Claire Williams, from our Alpha team, said the new Coroners and Justice Act which came into force in April, had introduced a new offence.
"The offence prevents employers from holding anyone in ‘slavery’, by using threats or deception to force them to work.
"And it’s a very serious offence, as any employer who is found to have knowingly ignored such a working environment could face up to 14 years in prison."
Claire said the new offence was introduced largely to protect vulnerable workers, such as migrants who may have little understanding of English or employment law.
"So if an employer threatened an employee with violence, or made threats to report the worker to the authorities, or made threats against the worker’s family, they could face severe consequences. The rules are a welcome introduction to employment law, but in today’s society, you would have expected that this kind of behaviour should have been outlawed decades ago.
"In reality, most employers will not be affected by the changes, as they will be already complying with existing employment law and treating their employees with the appropriate respect. But there is obviously still a need for this type of legislation, so its introduction can only be good news."
Claire said in line with the European Convention on Human Rights, there are exceptions for labour that may be necessary to protect public safety and other people’s rights.
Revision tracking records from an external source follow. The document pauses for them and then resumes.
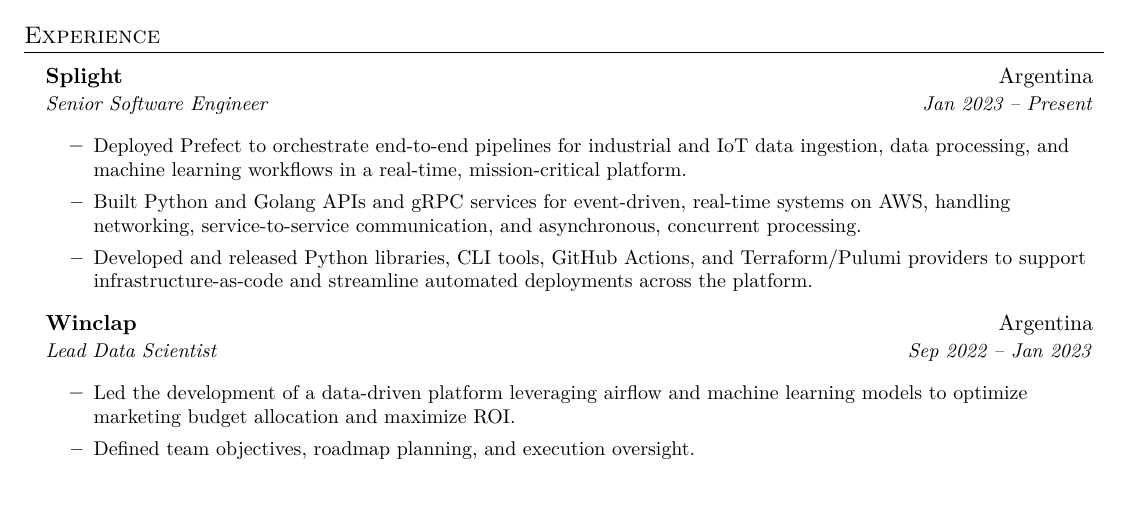
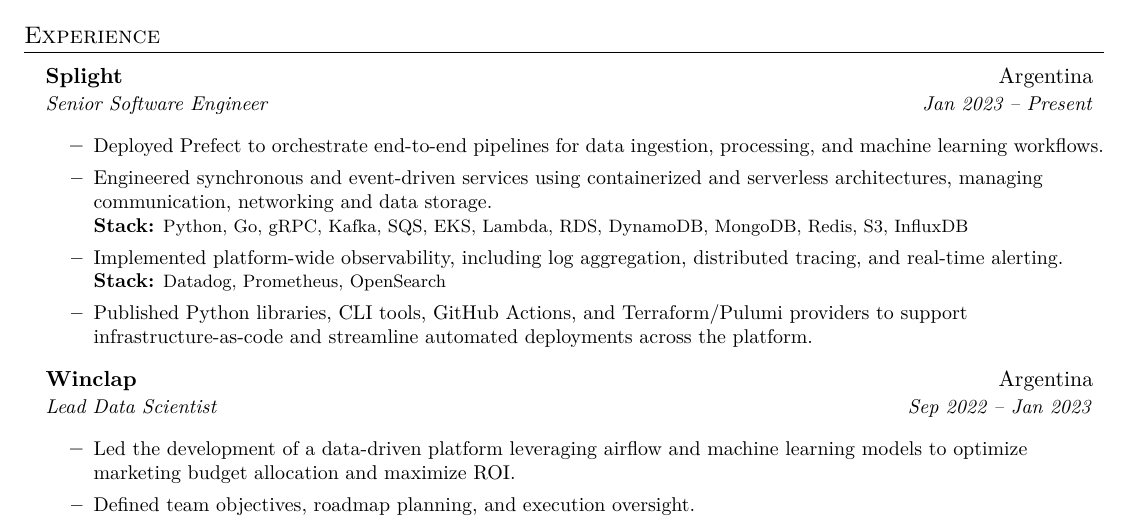
Before and after one commit to smartinellimarco/.dotfiles, a LaTeX CV (cv.tex): part of page 1 of 2, cut so that both start at the same text, the shorter picture padded with empty space. Compiled offline with pdfLaTeX.

Commit message:
Update Splight experience bullets

```diff
--- a/cv.tex
+++ b/cv.tex
@@ -98,9 +98,12 @@
 {\href{https://www.splight.com/}{Splight}}{Argentina}
 {Senior Software Engineer}{Jan 2023 -- Present}
 \resumeItemListStart
-  \resumeItem{Deployed Prefect to orchestrate end-to-end pipelines for industrial and IoT data ingestion, data processing, and machine learning workflows in a real-time, mission-critical platform.}
-  \resumeItem{Built Python and Golang APIs and gRPC services for event-driven, real-time systems on AWS, handling networking, service-to-service communication, and asynchronous, concurrent processing.}
-  \resumeItem{Developed and released Python libraries, CLI tools, GitHub Actions, and Terraform/Pulumi providers to support infrastructure-as-code and streamline automated deployments across the platform.}
+  \resumeItem{Deployed Prefect to orchestrate end-to-end pipelines for data ingestion, processing, and machine learning workflows.}
+  \resumeItem{Engineered synchronous and event-driven services using containerized and serverless architectures, managing communication, networking and data storage. \\
+  \textbf{Stack:} \footnotesize{Python, Go, gRPC, Kafka, SQS, EKS, Lambda, RDS, DynamoDB, MongoDB, Redis, S3, InfluxDB}}
+  \resumeItem{Implemented platform-wide observability, including log aggregation, distributed tracing, and real-time alerting. \\
+  \textbf{Stack:} \footnotesize{Datadog, Prometheus, OpenSearch}}
+  \resumeItem{Published Python libraries, CLI tools, GitHub Actions, and Terraform/Pulumi providers to support infrastructure-as-code and streamline automated deployments across the platform.}
 \resumeItemListEnd
 
 \resumeSubheading
```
These include work done while someone is legally detained; military service; emergencies or life threatening situations; and work or service that forms part of everyone’s civic obligations.
Martin-Kaye’s Alpha Team offers all-inclusive employment law and human resources advice that can be tailored to suit the needs of each individual business.